Army and defense industry officials have stated that humans will continue to make decisions about the use of lethal force. However, this does not restrict them from pushing the envelope of autonomy and potentially enabling unmanned systems to process greater volumes of information and perform a wider range of functions without needing human intervention.
“We are looking at using unmanned vehicles to expand the network and expand the line-of-sight so we can push these robots out as far as possible, so soldiers do not have to do that,” Maj. Gen. Ross Coffman, the director of the Next-Generation Combat Vehicle Cross-Functional Team for Army Futures Command, told reporters at the 2021 Association of the United States Army Annual Symposium.
The RCV-M will be capable of using a wide range of weapons, sensors and technologies. A July 2021 Congressional Research Service report on the vehicle shows that it will carry Javelin anti-tank missiles and the XM813 Bushmaster chain gun “as well as smoke obscuration measures,” the report states. These may include “amphibious kits, electronic warfare (EW) modules, counter Unmanned Aerial System (UAS)systems, and nuclear, radiological, biological, and chemical sensors,” according to the report.

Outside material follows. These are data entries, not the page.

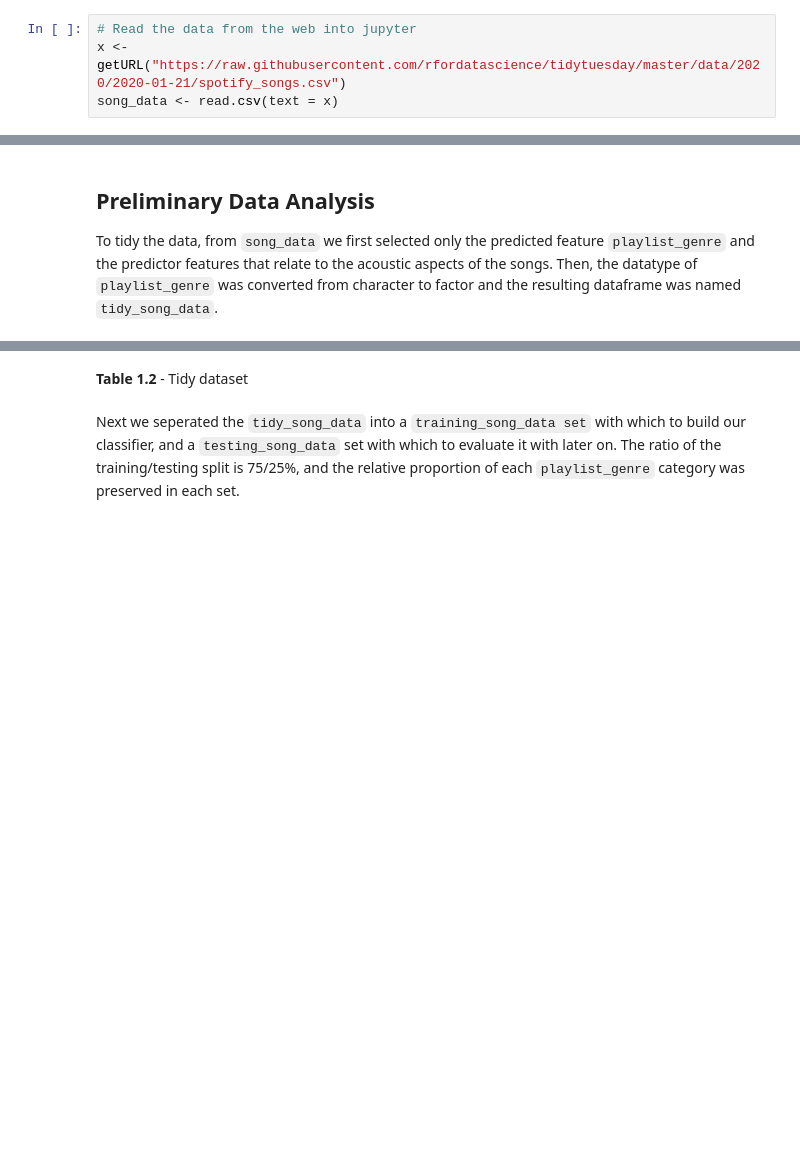
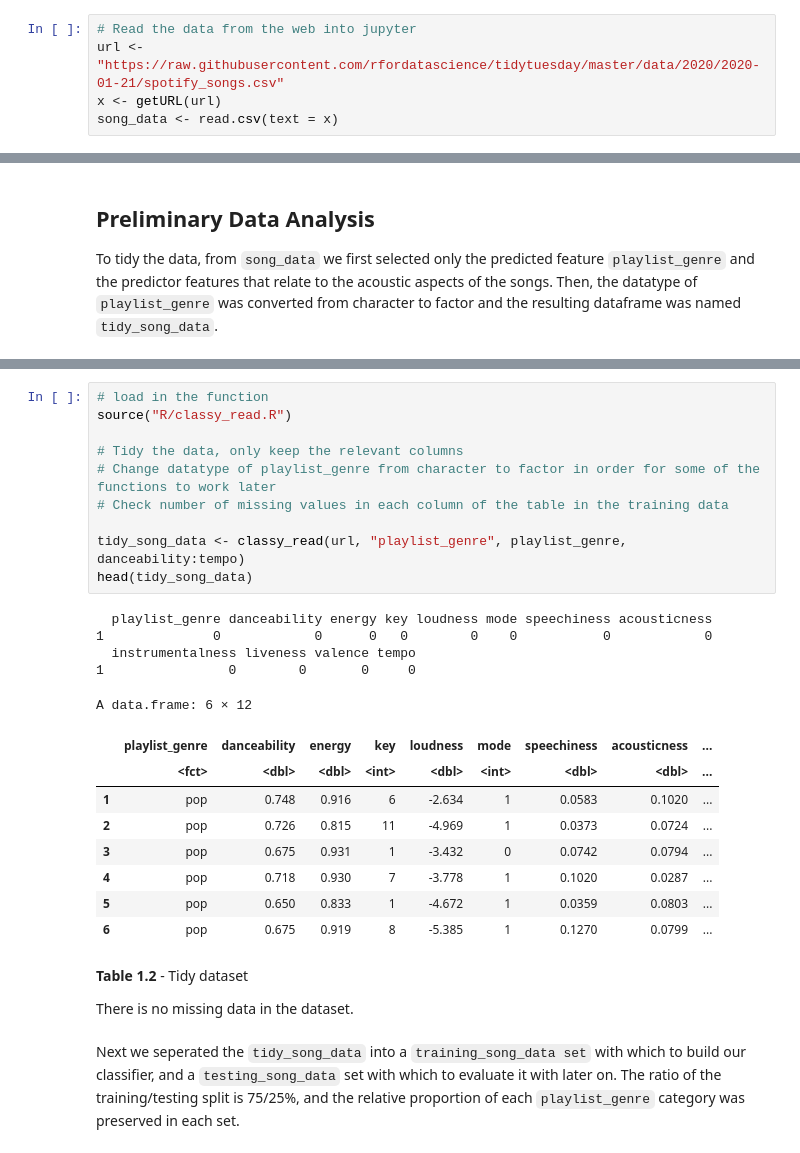
Before and after one commit to DSCI-310-2023/dsci-310-group-04, a Jupyter notebook: genre_classifier_project.ipynb, the cells around one changed output, grey strips where cells are left out. Saved outputs shown, nothing was run; the diff lists cells and outputs as text; blank space fills up the shorter version.

Commit message:
updated EDA to use classy_read

```diff
--- a/genre_classifier_project.ipynb
+++ b/genre_classifier_project.ipynb
@@ -56,5 +50,6 @@ The following object is masked from ‘package:tidyr’:
 We will be using the *Spotify Songs* dataset obtained here: https://github.com/dliu0049/tidytuesday_wc/tree/master/data/2020/2020-01-21.
 # %%
 # Read the data from the web into jupyter
-x <- getURL("https://raw.githubusercontent.com/rfordatascience/tidytuesday/master/data/2020/2020-01-21/spotify_songs.csv")
+url <- "https://raw.githubusercontent.com/rfordatascience/tidytuesday/master/data/2020/2020-01-21/spotify_songs.csv"
+x <- getURL(url)
 song_data <- read.csv(text = x)
@@ -104,5 +81,31 @@ A data.frame: 32833 × 12
+# %%
+# load in the function
+source("R/classy_read.R")
+
+# Tidy the data, only keep the relevant columns
+# Change datatype of playlist_genre from character to factor in order for some of the functions to work later
+# Check number of missing values in each column of the table in the training data
+
+tidy_song_data <- classy_read(url, "playlist_genre", playlist_genre, danceability:tempo)
+head(tidy_song_data)
+# %% [output]
+  playlist_genre danceability energy key loudness mode speechiness acousticness
+1              0            0      0   0        0    0           0            0
+  instrumentalness liveness valence tempo
+1                0        0       0     0
+A data.frame: 6 × 12
+|  | playlist_genre | danceability | energy | key | loudness | mode | speechiness | acousticness | ... |
+|  | <fct> | <dbl> | <dbl> | <int> | <dbl> | <int> | <dbl> | <dbl> | ... |
+| 1 | pop | 0.748 | 0.916 | 6 | -2.634 | 1 | 0.0583 | 0.1020 | ... |
+| 2 | pop | 0.726 | 0.815 | 11 | -4.969 | 1 | 0.0373 | 0.0724 | ... |
+| 3 | pop | 0.675 | 0.931 | 1 | -3.432 | 0 | 0.0742 | 0.0794 | ... |
+| 4 | pop | 0.718 | 0.930 | 7 | -3.778 | 1 | 0.1020 | 0.0287 | ... |
+| 5 | pop | 0.650 | 0.833 | 1 | -4.672 | 1 | 0.0359 | 0.0803 | ... |
+| 6 | pop | 0.675 | 0.919 | 8 | -5.385 | 1 | 0.1270 | 0.0799 | ... |
 # %% [markdown]
 **Table 1.2** - Tidy dataset
+
+There is no missing data in the dataset.
 # %% [markdown]
 Next we seperated the `tidy_song_data` into a `training_song_data set` with which to build our classifier, and a `testing_song_data` set with which to evaluate it with later on. The ratio of the training/testing split is 75/25%, and the relative proportion of each `playlist_genre` category was preserved in each set.
 # %%
```
Also changed, not shown: parts of 7 cells of this notebook.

Lethal direct fire missions, such as using a Javelin or Bushmaster Chain Gun, will be closely monitored by Army and defense industry officials. Also, the RCV-M could host nonlethal defensive interceptors and use them to deter incoming munitions or autonomous launch and recovery of surveillance drones. Additionally, it will be able to accommodate a wide range of payloads and potential hardware configurations—like clearing minefields. For several years, Army Futures Command has been experimenting with using robotic vehicles to clear minefields or breach obstacles that might prevent armored columns from conducting a mission. This will allow soldiers to operate at a safe standoff distance while robotic vehicles take major risks.

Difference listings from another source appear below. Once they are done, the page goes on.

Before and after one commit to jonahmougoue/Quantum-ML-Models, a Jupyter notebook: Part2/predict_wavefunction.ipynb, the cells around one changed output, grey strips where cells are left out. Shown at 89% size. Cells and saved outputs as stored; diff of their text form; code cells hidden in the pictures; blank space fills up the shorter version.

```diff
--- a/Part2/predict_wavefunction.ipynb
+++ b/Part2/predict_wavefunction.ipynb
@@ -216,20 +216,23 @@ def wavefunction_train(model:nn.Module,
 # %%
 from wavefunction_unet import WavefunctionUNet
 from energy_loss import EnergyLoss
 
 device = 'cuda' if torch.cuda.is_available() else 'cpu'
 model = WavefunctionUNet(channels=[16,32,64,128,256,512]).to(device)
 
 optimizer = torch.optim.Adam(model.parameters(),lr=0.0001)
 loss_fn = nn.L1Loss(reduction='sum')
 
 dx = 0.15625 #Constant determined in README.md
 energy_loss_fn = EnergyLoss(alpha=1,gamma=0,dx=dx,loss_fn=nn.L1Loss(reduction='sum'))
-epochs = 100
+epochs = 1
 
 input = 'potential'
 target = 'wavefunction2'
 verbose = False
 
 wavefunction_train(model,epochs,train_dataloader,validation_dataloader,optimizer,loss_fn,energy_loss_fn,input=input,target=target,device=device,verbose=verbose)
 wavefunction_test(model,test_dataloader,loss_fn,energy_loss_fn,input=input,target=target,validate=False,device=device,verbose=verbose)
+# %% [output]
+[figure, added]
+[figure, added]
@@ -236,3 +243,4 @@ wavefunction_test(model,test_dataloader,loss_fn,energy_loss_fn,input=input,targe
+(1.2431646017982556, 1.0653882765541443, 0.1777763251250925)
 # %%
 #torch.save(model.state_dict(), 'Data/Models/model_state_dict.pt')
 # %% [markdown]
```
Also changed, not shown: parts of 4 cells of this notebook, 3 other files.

“What we learned is based on their mobility, their excellent mobility and their autonomous behaviors, we can actually have them move on a separate axis of advance and link up with the humans on the objective,” Coffman told the National Interest. “So, they can autonomously move without humans, link up with the humans, transfer back control, and then execute the mission. This gives the enemy multiple dilemmas.”
Kris Osborn is the defense editor for the National Interest. Osborn previously served at the Pentagon as a Highly Qualified Expert with the Office of the Assistant Secretary of the Army—Acquisition, Logistics & Technology. Osborn has also worked as an anchor and on-air military specialist at national TV networks. He has appeared as a guest military expert on Fox News, MSNBC, The Military Channel, and The History Channel. He also has a Master’s Degree in Comparative Literature from Columbia University.